■ Data provided ■
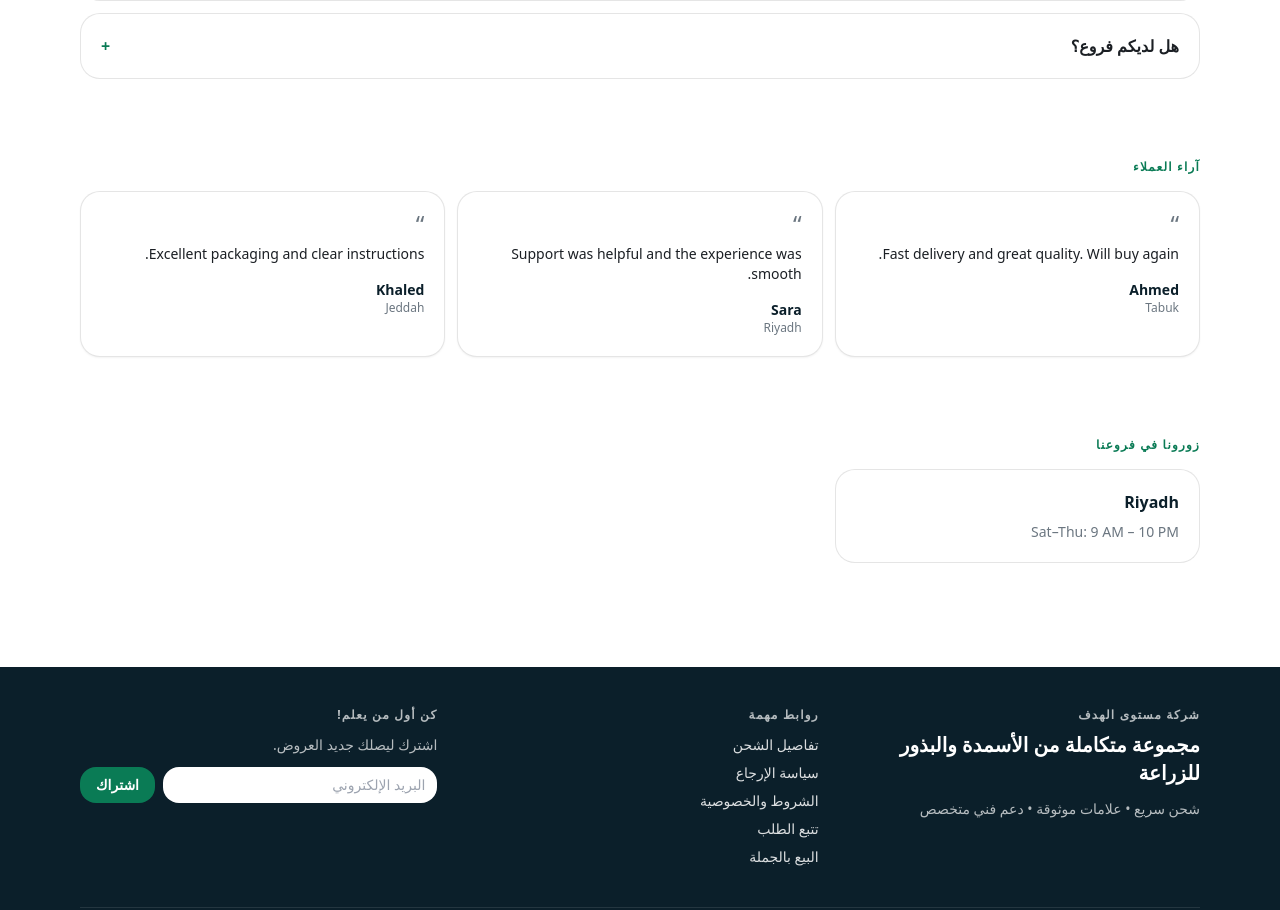
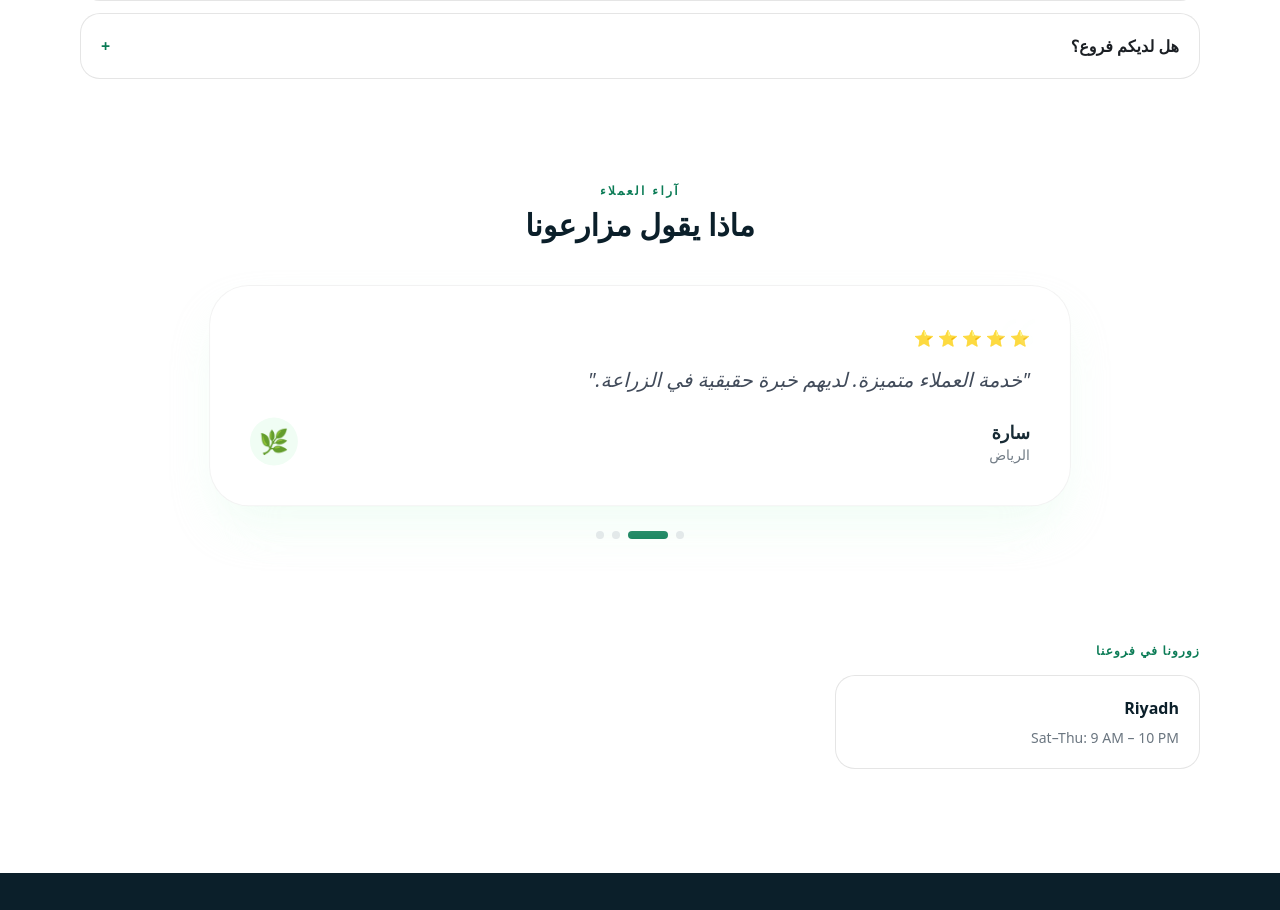
Before and after one commit to hamzax180/alhadaf-level-demo, a Next.js app in the folder ALHADAF/frontend/: page /ar in a window 1280 px wide. Shown: the part 3180-4090 px from the top of the page. Built offline with nearby package versions, Linux system fonts and the light colour scheme; no server answers.

Commit message:
Enhance reviews section with modern auto-playing slider

```diff
--- a/ALHADAF/frontend/components/home/Reviews.tsx
+++ b/ALHADAF/frontend/components/home/Reviews.tsx
@@ -1,26 +1,114 @@
 'use client';
 
-import { useTranslations } from 'next-intl';
+import { useState, useEffect } from 'react';
+import { useLocale, useTranslations } from 'next-intl';
 
 const reviews = [
-  { name: "Ahmed", city: "Tabuk", text: "Fast delivery and great quality. Will buy again." },
-  { name: "Sara", city: "Riyadh", text: "Support was helpful and the experience was smooth." },
-  { name: "Khaled", city: "Jeddah", text: "Excellent packaging and clear instructions." },
+  {
+    nameEn: "Ahmed", nameAr: "أحمد",
+    cityEn: "Tabuk", cityAr: "تبوك",
+    textEn: "Professional products that actually deliver. My crop yield improved significantly.",
+    textAr: "منتجات احترافية تقدم نتائج حقيقية. تحسن محصولي بشكل كبير.",
+    stars: 5
+  },
+  {
+    nameEn: "Sara", nameAr: "سارة",
+    cityEn: "Riyadh", cityAr: "الرياض",
+    textEn: "Customer service is outstanding. They really know their agriculture.",
+    textAr: "خدمة العملاء متميزة. لديهم خبرة حقيقية في الزراعة.",
+    stars: 5
+  },
+  {
+    nameEn: "Khaled", nameAr: "خالد",
+    cityEn: "Jeddah", cityAr: "جدة",
+    textEn: "Excellent packaging and high quality seeds. Very satisfied with the results.",
+    textAr: "تغليف ممتاز وبذور عالية الجودة. راضٍ جداً عن النتائج.",
+    stars: 5
+  },
+  {
+    nameEn: "Fahad", nameAr: "فهد",
+    cityEn: "Al Jouf", cityAr: "الجوف",
+    textEn: "The irrigation equipment is top notch. Delivery was fast and tracking was clear.",
+    textAr: "معدات الري من الطراز الأول. كان التوصيل سريعاً والتتبع واضحاً.",
+    stars: 5
+  }
 ];
 
 export default function Reviews() {
   const t = useTranslations();
+  const locale = useLocale();
+  const [current, setCurrent] = useState(0);
+
+  useEffect(() => {
+    const timer = setInterval(() => {
+      setCurrent((prev) => (prev + 1) % reviews.length);
+    }, 6000);
+    return () => clearInterval(timer);
+  }, []);
+
   return (
-    <div className="py-10">
-      <div className="text-xs font-bold tracking-widest uppercase text-[color:var(--brand-1)]">{t('home_sections_reviews')}</div>
-      <div className="mt-4 grid gap-3 md:grid-cols-3">
+    <div className="py-16">
+      <div className="text-center mb-10">
+        <div className="text-xs font-bold tracking-[0.2em] uppercase text-[color:var(--brand-1)] animate-fadeIn">
+          {t('home_sections_reviews')}
+        </div>
+        <h2 className="mt-2 text-3xl font-extrabold text-[color:var(--brand-2)]">
+          {locale === 'ar' ? 'ماذا يقول مزارعونا' : 'What Our Farmers Say'}
+        </h2>
+      </div>
+
+      <div className="relative max-w-4xl mx-auto px-4 h-[250px] md:h-[200px]">
         {reviews.map((r, i) => (
-          <div key={i} className="rounded-[1.25rem] border border-black/10 bg-white p-5 shadow-sm">
-            <div className="text-2xl leading-none text-[color:var(--muted)]">“</div>
-            <div className="mt-2 text-sm">{r.text}</div>
-            <div className="mt-4 text-sm font-bold text-[color:var(--brand-2)]">{r.name}</div>
-            <div className="text-xs text-[color:var(--muted)]">{r.city}</div>
+          <div
+            key={i}
+            className={`absolute inset-x-4 transition-all duration-700 ease-in-out transform ${i === current
+                ? 'opacity-100 translate-y-0 scale-100 z-10'
+                : 'opacity-0 translate-y-8 scale-95 -z-10'
+              }`}
+          >
+            <div className="rounded-[2.5rem] border border-black/5 bg-white p-8 md:p-10 shadow-2xl shadow-green-100/50 relative overflow-hidden group">
+              {/* Decorative Quote Mark */}
+              <div className="absolute top-4 right-8 text-8xl text-green-50 opacity-10 font-serif leading-none select-none">“</div>
+
+              <div className="flex items-center gap-1 mb-4 text-amber-400">
+                {[...Array(r.stars)].map((_, si) => (
+                  <span key={si}>⭐</span>
+                ))}
+              </div>
+
+              <p className="text-lg md:text-xl font-medium leading-relaxed text-gray-700 italic">
+                "{locale === 'ar' ? r.textAr : r.textEn}"
+              </p>
+
+              <div className="mt-6 flex items-center justify-between">
+                <div>
+                  <div className="font-bold text-[color:var(--brand-2)] text-lg">
+                    {locale === 'ar' ? r.nameAr : r.nameEn}
+                  </div>
+                  <div className="text-sm text-[color:var(--muted)] font-medium">
+                    {locale === 'ar' ? r.cityAr : r.cityEn}
+                  </div>
+                </div>
+
+                <div className="w-12 h-12 rounded-full bg-green-50 flex items-center justify-center text-2xl">
+                  🌿
+                </div>
+              </div>
+            </div>
           </div>
+        ))}
+      </div>
+
+      {/* Slide Indicators */}
+      <div className="mt-12 flex justify-center gap-2">
+        {reviews.map((_, idx) => (
+          <button
+            key={idx}
+            onClick={() => setCurrent(idx)}
+            className={`h-2 transition-all duration-300 rounded-full ${idx === current ? 'w-10 bg-[color:var(--brand-1)]' : 'w-2 bg-gray-200 hover:bg-gray-300'
+              }`}
+            aria-label={`Go to slide ${idx + 1}`}
+          />
         ))}
       </div>
     </div>
```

■ What this task involves ■
A faithful copy of every entry is needed, omitting each image.

■ Response for this exercise ■
Before and after one commit to hamzax180/alhadaf-level-demo, a Next.js app in the folder ALHADAF/frontend/: page /ar in a window 1280 px wide. Shown: the part 3180-4090 px from the top of the page. Built offline with nearby package versions, Linux system fonts and the light colour scheme; no server answers.

Commit message:
Enhance reviews section with modern auto-playing slider

```diff
--- a/ALHADAF/frontend/components/home/Reviews.tsx
+++ b/ALHADAF/frontend/components/home/Reviews.tsx
@@ -1,26 +1,114 @@
 'use client';
 
-import { useTranslations } from 'next-intl';
+import { useState, useEffect } from 'react';
+import { useLocale, useTranslations } from 'next-intl';
 
 const reviews = [
-  { name: "Ahmed", city: "Tabuk", text: "Fast delivery and great quality. Will buy again." },
-  { name: "Sara", city: "Riyadh", text: "Support was helpful and the experience was smooth." },
-  { name: "Khaled", city: "Jeddah", text: "Excellent packaging and clear instructions." },
+  {
+    nameEn: "Ahmed", nameAr: "أحمد",
+    cityEn: "Tabuk", cityAr: "تبوك",
+    textEn: "Professional products that actually deliver. My crop yield improved significantly.",
+    textAr: "منتجات احترافية تقدم نتائج حقيقية. تحسن محصولي بشكل كبير.",
+    stars: 5
+  },
+  {
+    nameEn: "Sara", nameAr: "سارة",
+    cityEn: "Riyadh", cityAr: "الرياض",
+    textEn: "Customer service is outstanding. They really know their agriculture.",
+    textAr: "خدمة العملاء متميزة. لديهم خبرة حقيقية في الزراعة.",
+    stars: 5
+  },
+  {
+    nameEn: "Khaled", nameAr: "خالد",
+    cityEn: "Jeddah", cityAr: "جدة",
+    textEn: "Excellent packaging and high quality seeds. Very satisfied with the results.",
+    textAr: "تغليف ممتاز وبذور عالية الجودة. راضٍ جداً عن النتائج.",
+    stars: 5
+  },
+  {
+    nameEn: "Fahad", nameAr: "فهد",
+    cityEn: "Al Jouf", cityAr: "الجوف",
+    textEn: "The irrigation equipment is top notch. Delivery was fast and tracking was clear.",
+    textAr: "معدات الري من الطراز الأول. كان التوصيل سريعاً والتتبع واضحاً.",
+    stars: 5
+  }
 ];
 
 export default function Reviews() {
   const t = useTranslations();
+  const locale = useLocale();
+  const [current, setCurrent] = useState(0);
+
+  useEffect(() => {
+    const timer = setInterval(() => {
+      setCurrent((prev) => (prev + 1) % reviews.length);
+    }, 6000);
+    return () => clearInterval(timer);
+  }, []);
+
   return (
-    <div className="py-10">
-      <div className="text-xs font-bold tracking-widest uppercase text-[color:var(--brand-1)]">{t('home_sections_reviews')}</div>
-      <div className="mt-4 grid gap-3 md:grid-cols-3">
+    <div className="py-16">
+      <div className="text-center mb-10">
+        <div className="text-xs font-bold tracking-[0.2em] uppercase text-[color:var(--brand-1)] animate-fadeIn">
+          {t('home_sections_reviews')}
+        </div>
+        <h2 className="mt-2 text-3xl font-extrabold text-[color:var(--brand-2)]">
+          {locale === 'ar' ? 'ماذا يقول مزارعونا' : 'What Our Farmers Say'}
+        </h2>
+      </div>
+
+      <div className="relative max-w-4xl mx-auto px-4 h-[250px] md:h-[200px]">
         {reviews.map((r, i) => (
-          <div key={i} className="rounded-[1.25rem] border border-black/10 bg-white p-5 shadow-sm">
-            <div className="text-2xl leading-none text-[color:var(--muted)]">“</div>
-            <div className="mt-2 text-sm">{r.text}</div>
-            <div className="mt-4 text-sm font-bold text-[color:var(--brand-2)]">{r.name}</div>
-            <div className="text-xs text-[color:var(--muted)]">{r.city}</div>
+          <div
+            key={i}
+            className={`absolute inset-x-4 transition-all duration-700 ease-in-out transform ${i === current
+                ? 'opacity-100 translate-y-0 scale-100 z-10'
+                : 'opacity-0 translate-y-8 scale-95 -z-10'
+              }`}
+          >
+            <div className="rounded-[2.5rem] border border-black/5 bg-white p-8 md:p-10 shadow-2xl shadow-green-100/50 relative overflow-hidden group">
+              {/* Decorative Quote Mark */}
+              <div className="absolute top-4 right-8 text-8xl text-green-50 opacity-10 font-serif leading-none select-none">“</div>
+
+              <div className="flex items-center gap-1 mb-4 text-amber-400">
+                {[...Array(r.stars)].map((_, si) => (
+                  <span key={si}>⭐</span>
+                ))}
+              </div>
+
+              <p className="text-lg md:text-xl font-medium leading-relaxed text-gray-700 italic">
+                "{locale === 'ar' ? r.textAr : r.textEn}"
+              </p>
+
+              <div className="mt-6 flex items-center justify-between">
+                <div>
+                  <div className="font-bold text-[color:var(--brand-2)] text-lg">
+                    {locale === 'ar' ? r.nameAr : r.nameEn}
+                  </div>
+                  <div className="text-sm text-[color:var(--muted)] font-medium">
+                    {locale === 'ar' ? r.cityAr : r.cityEn}
+                  </div>
+                </div>
+
+                <div className="w-12 h-12 rounded-full bg-green-50 flex items-center justify-center text-2xl">
+                  🌿
+                </div>
+              </div>
+            </div>
           </div>
+        ))}
+      </div>
+
+      {/* Slide Indicators */}
+      <div className="mt-12 flex justify-center gap-2">
+        {reviews.map((_, idx) => (
+          <button
+            key={idx}
+            onClick={() => setCurrent(idx)}
+            className={`h-2 transition-all duration-300 rounded-full ${idx === current ? 'w-10 bg-[color:var(--brand-1)]' : 'w-2 bg-gray-200 hover:bg-gray-300'
+              }`}
+            aria-label={`Go to slide ${idx + 1}`}
+          />
         ))}
       </div>
     </div>
```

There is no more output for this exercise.